__Records supplied__
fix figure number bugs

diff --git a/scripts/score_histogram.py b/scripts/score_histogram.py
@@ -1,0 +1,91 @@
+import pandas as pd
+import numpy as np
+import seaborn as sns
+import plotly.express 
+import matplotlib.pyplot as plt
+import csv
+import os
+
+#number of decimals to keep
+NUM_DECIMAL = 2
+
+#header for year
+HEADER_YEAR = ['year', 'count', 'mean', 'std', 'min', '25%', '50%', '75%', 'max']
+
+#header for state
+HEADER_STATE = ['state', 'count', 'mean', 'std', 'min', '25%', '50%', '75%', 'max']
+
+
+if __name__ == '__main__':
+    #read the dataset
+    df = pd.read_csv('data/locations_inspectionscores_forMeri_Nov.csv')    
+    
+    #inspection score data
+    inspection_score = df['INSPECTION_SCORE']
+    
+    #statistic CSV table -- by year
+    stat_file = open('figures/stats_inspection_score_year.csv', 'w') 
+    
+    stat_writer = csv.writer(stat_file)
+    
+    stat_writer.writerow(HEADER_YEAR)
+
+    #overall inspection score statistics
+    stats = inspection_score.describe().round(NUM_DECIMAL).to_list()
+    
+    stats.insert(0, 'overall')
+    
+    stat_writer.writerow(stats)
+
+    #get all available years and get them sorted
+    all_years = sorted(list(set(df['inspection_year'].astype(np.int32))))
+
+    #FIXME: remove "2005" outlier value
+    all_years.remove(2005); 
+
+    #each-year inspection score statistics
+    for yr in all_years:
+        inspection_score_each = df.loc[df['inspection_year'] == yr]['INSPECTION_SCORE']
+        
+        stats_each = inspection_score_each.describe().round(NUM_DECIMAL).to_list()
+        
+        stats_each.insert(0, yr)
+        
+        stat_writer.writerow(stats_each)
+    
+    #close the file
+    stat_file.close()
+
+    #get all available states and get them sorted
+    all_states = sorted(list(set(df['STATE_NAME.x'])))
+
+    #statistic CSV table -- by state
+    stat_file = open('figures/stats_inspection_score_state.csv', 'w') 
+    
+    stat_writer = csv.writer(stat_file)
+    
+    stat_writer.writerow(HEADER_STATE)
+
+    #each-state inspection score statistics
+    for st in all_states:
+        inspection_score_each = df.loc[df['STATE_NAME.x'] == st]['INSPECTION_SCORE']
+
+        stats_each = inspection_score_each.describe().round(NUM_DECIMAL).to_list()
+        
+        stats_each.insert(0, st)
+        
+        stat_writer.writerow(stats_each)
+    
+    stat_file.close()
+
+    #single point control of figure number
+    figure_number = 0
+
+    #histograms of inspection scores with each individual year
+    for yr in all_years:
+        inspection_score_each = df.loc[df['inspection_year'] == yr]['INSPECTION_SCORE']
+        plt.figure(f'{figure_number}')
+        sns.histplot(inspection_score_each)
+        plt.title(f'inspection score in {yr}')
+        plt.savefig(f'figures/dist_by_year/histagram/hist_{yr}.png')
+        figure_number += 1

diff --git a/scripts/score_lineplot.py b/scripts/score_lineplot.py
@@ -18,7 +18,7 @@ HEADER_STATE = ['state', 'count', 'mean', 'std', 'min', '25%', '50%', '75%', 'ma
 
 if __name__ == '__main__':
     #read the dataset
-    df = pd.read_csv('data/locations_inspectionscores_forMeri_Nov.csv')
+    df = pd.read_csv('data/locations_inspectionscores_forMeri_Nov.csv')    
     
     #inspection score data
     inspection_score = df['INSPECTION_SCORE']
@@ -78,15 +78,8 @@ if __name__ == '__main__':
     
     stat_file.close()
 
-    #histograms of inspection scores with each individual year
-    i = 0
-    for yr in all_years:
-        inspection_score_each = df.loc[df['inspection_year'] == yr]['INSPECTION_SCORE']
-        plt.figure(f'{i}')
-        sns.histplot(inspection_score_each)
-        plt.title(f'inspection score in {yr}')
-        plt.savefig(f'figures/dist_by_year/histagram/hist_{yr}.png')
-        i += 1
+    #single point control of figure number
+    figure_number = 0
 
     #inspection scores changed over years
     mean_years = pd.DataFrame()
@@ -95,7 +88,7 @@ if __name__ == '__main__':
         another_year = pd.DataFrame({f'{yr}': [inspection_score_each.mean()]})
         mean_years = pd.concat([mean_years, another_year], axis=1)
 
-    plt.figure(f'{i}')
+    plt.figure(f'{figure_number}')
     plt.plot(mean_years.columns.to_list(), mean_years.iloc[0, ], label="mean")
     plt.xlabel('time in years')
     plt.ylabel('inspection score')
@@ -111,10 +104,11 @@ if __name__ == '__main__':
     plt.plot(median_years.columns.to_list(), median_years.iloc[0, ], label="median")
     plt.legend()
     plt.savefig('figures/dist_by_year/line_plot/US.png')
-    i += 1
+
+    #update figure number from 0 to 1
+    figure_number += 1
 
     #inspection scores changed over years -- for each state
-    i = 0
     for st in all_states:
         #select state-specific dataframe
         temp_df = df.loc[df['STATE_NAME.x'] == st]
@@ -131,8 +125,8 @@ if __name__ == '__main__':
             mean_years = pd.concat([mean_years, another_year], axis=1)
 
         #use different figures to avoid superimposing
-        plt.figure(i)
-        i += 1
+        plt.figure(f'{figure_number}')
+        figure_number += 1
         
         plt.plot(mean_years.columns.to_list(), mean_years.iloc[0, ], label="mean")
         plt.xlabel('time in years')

__Exercise directions__
Show each line in the listing above that has "sorted".

__Answer space__
+    #get all available years and get them sorted
+    all_years = sorted(list(set(df['inspection_year'].astype(np.int32))))
+    #get all available states and get them sorted
+    all_states = sorted(list(set(df['STATE_NAME.x'])))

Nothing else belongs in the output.